Roosevelt was a tree-loving conservationist. You can certainly perceive this when you look around his estate at Hyde Park. He planted thousands of trees and even described himself as a tree farmer. The Civilian Conservation Corps was his favorite creation. I think that his appreciation of trees, soil and water influenced, permeated, his leadership style. He took an ecological approach to policy. He tried things, adapted the good parts, abandoned the bad ones and tried something else, i.e. try, observe, learn, and try again. It was an evolutionary process of variation and selection. FDR admitted that he did not know what outcomes would be. He commonly violated the ostensible rules of leadership by assigning many people to overlapping or even the same tasks and then letting them adapt to each other and to developing needs. Moreover, he understood that he needed to let things develop and not over control. He chose good people and usually let them do their jobs, but he was not indolent. He was monitoring the system, in an ecological way, i.e. not concerned with the details of the things but the seams and relationships among them. As a tree-loving conservationist myself, I think I recognize this style and its origins. Maybe I am reading too much into this, projecting too much, but it makes sense to me. FDR’s style is the indirect, development-systemic oriented logic of the ecosystem.

One side note – FDR started working on conservation from his first term in the NY Senate. He got appointed to the fish and game committee and reworked the rules. But he lost a fight with the timber industry when he tried to regulation timber cutting on private land. It was good he lost. His intentions were good but his understanding was flawed. Roosevelt introduced a bill in 1912 (The Roosevelt-Jones bill) session that would make it illegal to cut trees smaller than a certain size. In this, he was extrapolating from what they do with fish. You let the little fish go so that they can grow into big fish. Trees do not work like this. Some trees are just small and will never get any bigger. They are small for genetic or competitive reasons, but either way it is wise to cut them. Beyond that, you may need to clear largish areas – big trees and small – in order to create proper ecological conditions for particular species.
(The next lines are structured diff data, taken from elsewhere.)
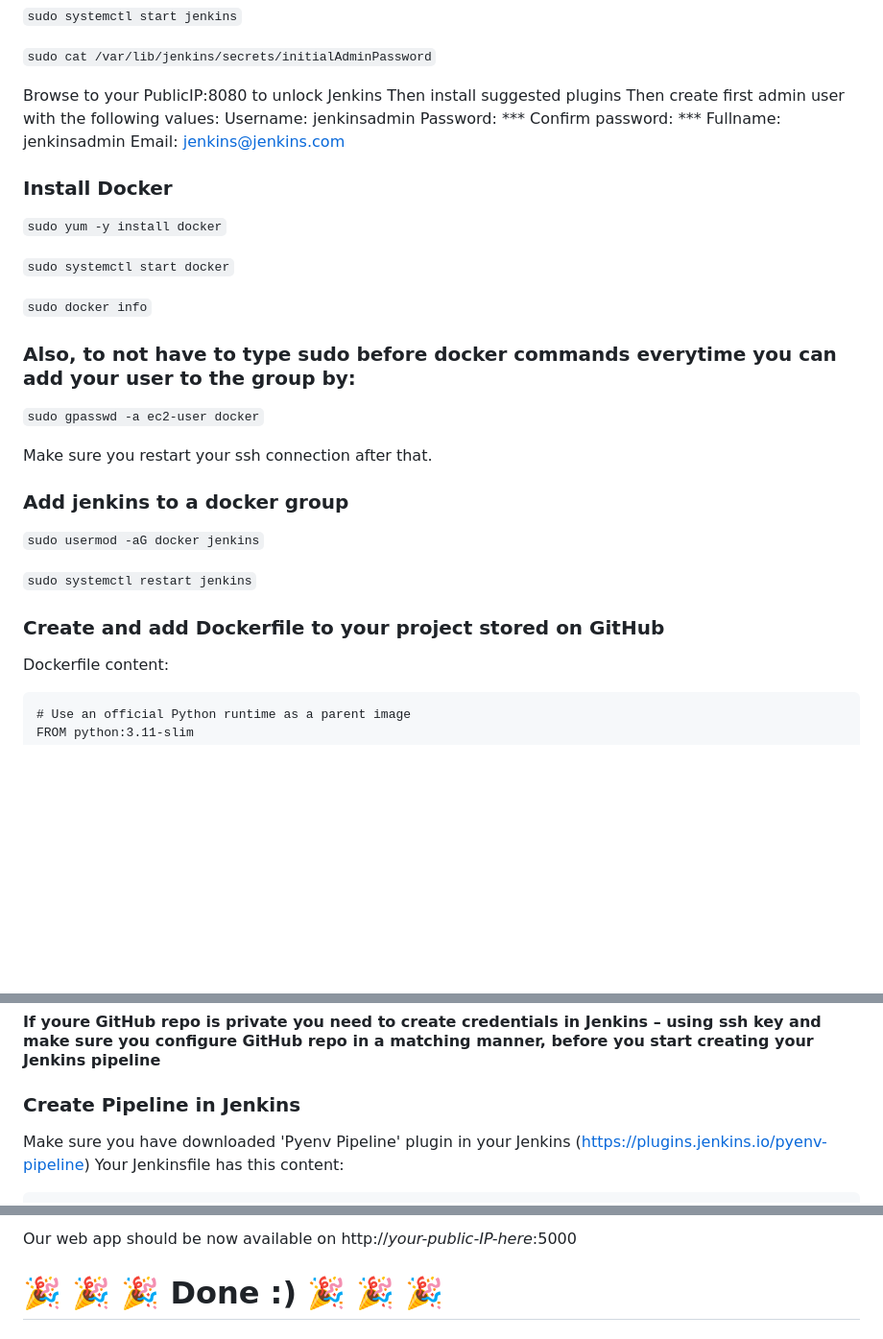
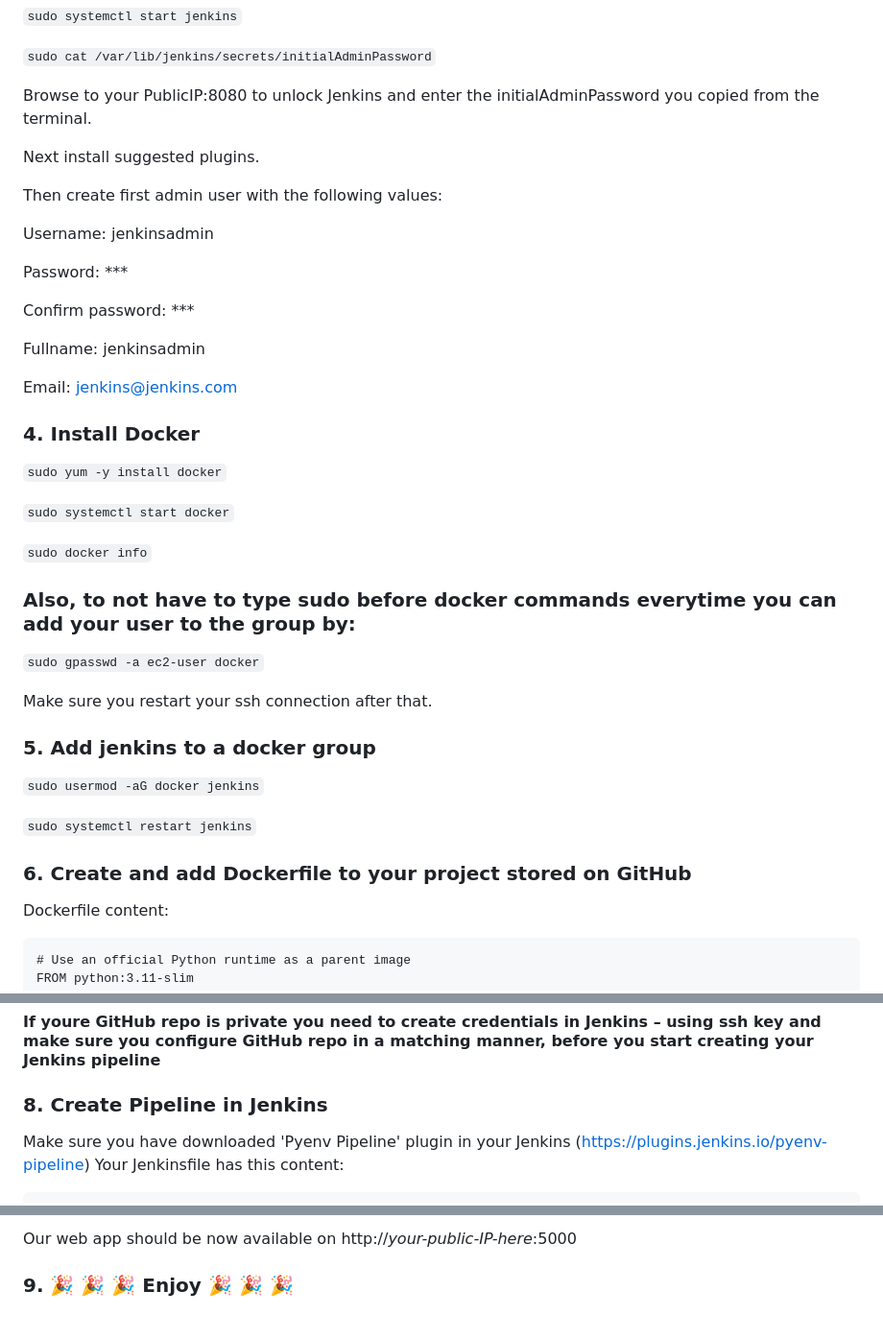
Before and after one commit to WeraGitHub/SkyProject, a Markdown page: README.md, 3 parts joined by grey strips. Shown: that part at 96% size. GitHub-like rendering; blank space fills up the shorter version.

````diff
--- a/README.md
+++ b/README.md
@@ -72,16 +74,25 @@ Create your ec2 instance with the elastic IP address and right security group
 `sudo cat /var/lib/jenkins/secrets/initialAdminPassword`
 
 
-Browse to your PublicIP:8080 to unlock Jenkins
-Then install suggested plugins
+Browse to your PublicIP:8080 to unlock Jenkins and enter the initialAdminPassword you copied from the terminal.
+
+Next install suggested plugins.
+
 Then create first admin user with the following values:
+
 Username: jenkinsadmin
+
 Password: ***
+
 Confirm password: ***
+
 Fullname: jenkinsadmin
+
 Email: jenkins@jenkins.com
 
-###	Install Docker
+
+
+###	4. Install Docker
 
 `sudo yum -y install docker`
 
@@ -96,14 +107,14 @@ Email: jenkins@jenkins.com
 Make sure you restart your ssh connection after that.
 
 
-### Add jenkins to a docker group
+### 5. Add jenkins to a docker group
 
 `sudo usermod -aG docker jenkins`
 
 `sudo systemctl restart jenkins`
 
 
-###	Create and add Dockerfile to your project stored on GitHub
+###	6. Create and add Dockerfile to your project stored on GitHub
 Dockerfile content:
 
 ```
@@ -164,7 +175,7 @@ And click *Add webhook*
 
 
 
-### Create Pipeline in Jenkins
+### 8. Create Pipeline in Jenkins
 Make sure you have downloaded 'Pyenv Pipeline' plugin in your Jenkins (https://plugins.jenkins.io/pyenv-pipeline)
 Your Jenkinsfile has this content:
 ```
@@ -235,4 +246,4 @@ Our web app should be now available on http://*your-public-IP-here*:5000
 
 
 
-# 	:tada:	:tada:	:tada:  Done :) 	:tada: 	:tada: 	:tada:
+### 9.	:tada:	:tada:	:tada:  Enjoy 	:tada: 	:tada: 	:tada:
````
Also changed, not shown: other parts of README.md (+8 -6 lines).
My first picture shows Chrissy sitting with Franklin & Eleanor. The next picture is a wonderful oak tree in front of a hay field. FDR postulated that the hay field was cleared for a long time, even before settlement by the Dutch, because the oak trees, like this one, had developed that open branching structure characteristic of a tree growing in open conditions. The picture after that are a series of New Deal posters talking about conservation and the last picture shows a really big hemlock tree. You would almost never find a hemlock naturally growing in the open like that. This hemlock has been part of a garden for more than a couple centuries.